Dianat, Seyed Saeid MD*; Rancier Ruiz, Ramiro M. MD; Bonekamp, David MD, PhD*; Carter, H. Ballentine MD; Macura, Katarzyna J. MD, PhD*‡

Journal of Computer Assisted Tomography: July/August 2013 - Volume 37 - Issue 4 - p 589–595
doi: 10.1097/RCT.0b013e318296af5f
Abdominal Imaging

Objective: The objective of this study was to investigate impact of prostate volume variations on prostate-specific antigen density (PSAD) and patient eligibility for active surveillance (AS).

Methods: Prostate volume and PSAD were calculated for 46 patients with prostate cancer in AS who underwent prostate magnetic resonance imaging and transrectal ultrasound (TRUS). Manual method and 2 semiautomated methods for prostate segmentation (3D-SLICER and OsiriX) were used for MR volumetry.

Results: Magnetic resonance volumetric methods showed very good agreement (intraclass correlation coefficient, 0.98). The concordance correlation coefficient was higher among MR volumetry methods (0.971–0.998) than between TRUS and MR volumetry (0.849–0.863). The variation in PSAD estimated by TRUS versus magnetic resonance imaging was higher in large prostates (r = 0.327, P = 0.027). Transrectal ultrasonography volumetry may improperly classify 20% of patients as eligible for AS with PSAD greater than 0.15 threshold.

Conclusions: Although clinically used TRUS reliably estimates PSAD, it may misclassify some patients who are not eligible for AS based on PSAD criteria.

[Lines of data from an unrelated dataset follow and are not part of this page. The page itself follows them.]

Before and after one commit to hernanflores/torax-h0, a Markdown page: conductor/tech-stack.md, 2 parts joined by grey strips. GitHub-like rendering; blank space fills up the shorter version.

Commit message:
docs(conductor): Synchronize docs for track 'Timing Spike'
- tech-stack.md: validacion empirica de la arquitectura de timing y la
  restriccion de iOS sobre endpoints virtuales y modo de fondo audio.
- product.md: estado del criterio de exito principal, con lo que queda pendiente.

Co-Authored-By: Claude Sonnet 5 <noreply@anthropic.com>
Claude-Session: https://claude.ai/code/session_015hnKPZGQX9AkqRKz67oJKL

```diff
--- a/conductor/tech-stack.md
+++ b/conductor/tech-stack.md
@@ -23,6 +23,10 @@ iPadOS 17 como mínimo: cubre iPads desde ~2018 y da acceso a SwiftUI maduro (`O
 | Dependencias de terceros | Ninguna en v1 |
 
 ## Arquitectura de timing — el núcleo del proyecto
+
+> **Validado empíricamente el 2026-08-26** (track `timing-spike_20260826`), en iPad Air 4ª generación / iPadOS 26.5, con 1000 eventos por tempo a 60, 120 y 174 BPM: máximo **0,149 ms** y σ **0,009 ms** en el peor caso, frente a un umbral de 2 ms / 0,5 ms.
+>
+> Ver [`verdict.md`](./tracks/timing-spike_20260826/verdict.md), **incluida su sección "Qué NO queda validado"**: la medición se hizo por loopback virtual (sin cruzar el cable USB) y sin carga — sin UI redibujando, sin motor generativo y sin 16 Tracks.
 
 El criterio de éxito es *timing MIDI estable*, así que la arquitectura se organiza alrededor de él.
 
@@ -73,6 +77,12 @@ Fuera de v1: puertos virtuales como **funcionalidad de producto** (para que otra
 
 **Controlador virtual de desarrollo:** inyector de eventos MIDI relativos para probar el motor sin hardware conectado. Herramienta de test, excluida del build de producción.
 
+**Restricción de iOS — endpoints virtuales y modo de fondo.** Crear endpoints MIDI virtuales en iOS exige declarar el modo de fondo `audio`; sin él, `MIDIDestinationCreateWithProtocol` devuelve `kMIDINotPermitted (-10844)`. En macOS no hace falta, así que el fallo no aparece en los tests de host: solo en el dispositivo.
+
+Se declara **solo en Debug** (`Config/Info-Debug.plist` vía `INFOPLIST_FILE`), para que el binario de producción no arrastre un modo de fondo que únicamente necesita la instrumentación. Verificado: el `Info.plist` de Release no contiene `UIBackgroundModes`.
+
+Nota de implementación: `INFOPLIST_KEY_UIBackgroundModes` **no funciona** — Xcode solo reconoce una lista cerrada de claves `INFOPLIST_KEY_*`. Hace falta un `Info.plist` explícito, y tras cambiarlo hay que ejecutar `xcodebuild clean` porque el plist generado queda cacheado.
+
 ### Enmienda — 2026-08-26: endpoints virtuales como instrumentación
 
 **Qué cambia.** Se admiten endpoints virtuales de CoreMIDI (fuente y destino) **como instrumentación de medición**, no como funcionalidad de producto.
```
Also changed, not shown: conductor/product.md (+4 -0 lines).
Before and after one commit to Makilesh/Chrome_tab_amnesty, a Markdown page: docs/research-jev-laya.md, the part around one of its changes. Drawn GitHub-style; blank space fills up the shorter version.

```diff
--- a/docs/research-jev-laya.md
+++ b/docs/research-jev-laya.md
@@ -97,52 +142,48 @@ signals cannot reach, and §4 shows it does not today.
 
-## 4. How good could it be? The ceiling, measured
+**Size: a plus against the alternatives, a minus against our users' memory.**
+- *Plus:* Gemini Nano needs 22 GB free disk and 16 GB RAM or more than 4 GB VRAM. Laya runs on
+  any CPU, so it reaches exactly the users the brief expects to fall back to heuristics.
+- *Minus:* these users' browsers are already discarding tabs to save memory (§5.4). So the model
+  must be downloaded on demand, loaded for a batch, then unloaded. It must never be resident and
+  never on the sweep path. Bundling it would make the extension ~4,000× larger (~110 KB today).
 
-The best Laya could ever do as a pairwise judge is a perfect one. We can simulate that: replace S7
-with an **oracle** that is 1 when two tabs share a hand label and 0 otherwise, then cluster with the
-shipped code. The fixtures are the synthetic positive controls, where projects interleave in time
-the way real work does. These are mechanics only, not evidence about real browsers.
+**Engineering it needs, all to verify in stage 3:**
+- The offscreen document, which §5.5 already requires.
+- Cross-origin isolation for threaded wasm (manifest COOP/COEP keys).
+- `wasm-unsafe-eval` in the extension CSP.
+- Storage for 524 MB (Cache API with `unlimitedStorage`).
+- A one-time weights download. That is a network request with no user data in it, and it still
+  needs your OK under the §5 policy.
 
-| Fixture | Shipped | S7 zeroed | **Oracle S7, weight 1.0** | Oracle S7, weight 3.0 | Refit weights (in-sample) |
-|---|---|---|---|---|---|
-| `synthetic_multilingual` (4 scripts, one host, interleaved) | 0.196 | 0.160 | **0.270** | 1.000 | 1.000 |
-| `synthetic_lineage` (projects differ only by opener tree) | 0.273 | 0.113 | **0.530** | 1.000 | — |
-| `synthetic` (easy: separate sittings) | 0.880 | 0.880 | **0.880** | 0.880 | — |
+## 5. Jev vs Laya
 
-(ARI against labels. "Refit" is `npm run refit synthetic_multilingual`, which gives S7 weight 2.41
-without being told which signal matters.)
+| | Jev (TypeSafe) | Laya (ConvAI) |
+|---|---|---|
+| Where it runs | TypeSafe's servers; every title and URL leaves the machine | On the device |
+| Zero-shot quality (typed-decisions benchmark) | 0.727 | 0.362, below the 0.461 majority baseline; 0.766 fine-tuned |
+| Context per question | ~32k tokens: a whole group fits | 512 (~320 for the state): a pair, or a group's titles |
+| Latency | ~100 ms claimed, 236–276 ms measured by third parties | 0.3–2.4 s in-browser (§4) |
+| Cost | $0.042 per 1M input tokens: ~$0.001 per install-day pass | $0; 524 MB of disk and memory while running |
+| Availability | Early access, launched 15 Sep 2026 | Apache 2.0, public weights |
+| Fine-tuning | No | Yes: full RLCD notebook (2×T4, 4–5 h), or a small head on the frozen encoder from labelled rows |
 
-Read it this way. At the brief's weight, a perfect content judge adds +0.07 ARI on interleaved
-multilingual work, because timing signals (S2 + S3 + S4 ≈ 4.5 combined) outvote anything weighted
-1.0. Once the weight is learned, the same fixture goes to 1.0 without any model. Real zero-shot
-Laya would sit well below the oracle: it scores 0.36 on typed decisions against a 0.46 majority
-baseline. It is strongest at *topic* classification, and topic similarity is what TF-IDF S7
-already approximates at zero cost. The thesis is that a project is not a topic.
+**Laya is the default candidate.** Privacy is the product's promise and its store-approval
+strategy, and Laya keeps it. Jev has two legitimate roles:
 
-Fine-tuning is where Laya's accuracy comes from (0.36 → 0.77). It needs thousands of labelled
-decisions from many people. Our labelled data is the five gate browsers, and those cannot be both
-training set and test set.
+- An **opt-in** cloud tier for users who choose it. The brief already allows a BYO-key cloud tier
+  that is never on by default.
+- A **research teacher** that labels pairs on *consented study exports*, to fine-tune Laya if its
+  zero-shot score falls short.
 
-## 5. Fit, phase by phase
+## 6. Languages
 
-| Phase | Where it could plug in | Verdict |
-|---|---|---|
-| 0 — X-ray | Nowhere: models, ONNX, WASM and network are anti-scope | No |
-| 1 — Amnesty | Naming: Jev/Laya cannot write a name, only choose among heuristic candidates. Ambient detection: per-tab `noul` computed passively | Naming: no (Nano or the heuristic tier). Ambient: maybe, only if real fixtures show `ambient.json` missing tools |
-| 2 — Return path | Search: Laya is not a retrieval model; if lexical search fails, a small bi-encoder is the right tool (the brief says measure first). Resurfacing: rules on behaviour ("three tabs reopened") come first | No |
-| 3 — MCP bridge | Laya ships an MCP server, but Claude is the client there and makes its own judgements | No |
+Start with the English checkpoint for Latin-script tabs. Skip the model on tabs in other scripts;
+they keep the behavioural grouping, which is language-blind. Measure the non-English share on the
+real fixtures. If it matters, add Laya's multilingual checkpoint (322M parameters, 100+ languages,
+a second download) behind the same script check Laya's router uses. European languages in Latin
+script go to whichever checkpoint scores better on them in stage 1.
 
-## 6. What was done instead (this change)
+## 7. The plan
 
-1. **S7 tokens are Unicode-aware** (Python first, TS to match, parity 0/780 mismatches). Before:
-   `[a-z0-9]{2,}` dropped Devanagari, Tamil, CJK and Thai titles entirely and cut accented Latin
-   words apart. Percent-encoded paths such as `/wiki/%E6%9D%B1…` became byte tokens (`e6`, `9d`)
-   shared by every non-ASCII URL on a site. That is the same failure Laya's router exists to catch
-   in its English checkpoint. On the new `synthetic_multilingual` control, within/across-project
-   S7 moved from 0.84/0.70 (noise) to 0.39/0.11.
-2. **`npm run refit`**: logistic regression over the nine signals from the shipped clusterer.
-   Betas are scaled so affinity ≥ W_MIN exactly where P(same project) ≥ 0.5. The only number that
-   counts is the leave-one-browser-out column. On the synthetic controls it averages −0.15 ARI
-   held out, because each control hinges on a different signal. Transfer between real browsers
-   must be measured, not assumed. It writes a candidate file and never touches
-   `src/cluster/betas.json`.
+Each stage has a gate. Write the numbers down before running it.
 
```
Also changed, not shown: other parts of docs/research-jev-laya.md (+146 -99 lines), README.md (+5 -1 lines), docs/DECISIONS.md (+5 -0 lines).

Magnetic resonance–based volumetry should be considered for a more reliable PSAD calculation.

From the * The Russell H. Morgan Department of Radiology Radiological Science, The Johns Hopkins University, Baltimore, MD; Department of Internal Medicine, Jacobi Medical Center, New York, NY; and The James Buchanan Brady Urological Institute, The Johns Hopkins University, Baltimore, MD.

Received for publication February 7, 2013; accepted April 10, 2013.

Reprints: Katarzyna J. Macura, MD, PhD, The Russell H. Morgan Department of Radiology and Radiological Science, The Johns Hopkins University, 601 N Caroline St, JHOC 3140C, Baltimore, MD 21287 (e-mail: kmacura@jhmi.edu).

The authors declare that they have no conflicts of interest.

This work was supported by the Prostate Cancer Foundation (to Dr Carter).

Dr Macura received research funding from Siemens AG.

© 2013 by Lippincott Williams & Wilkins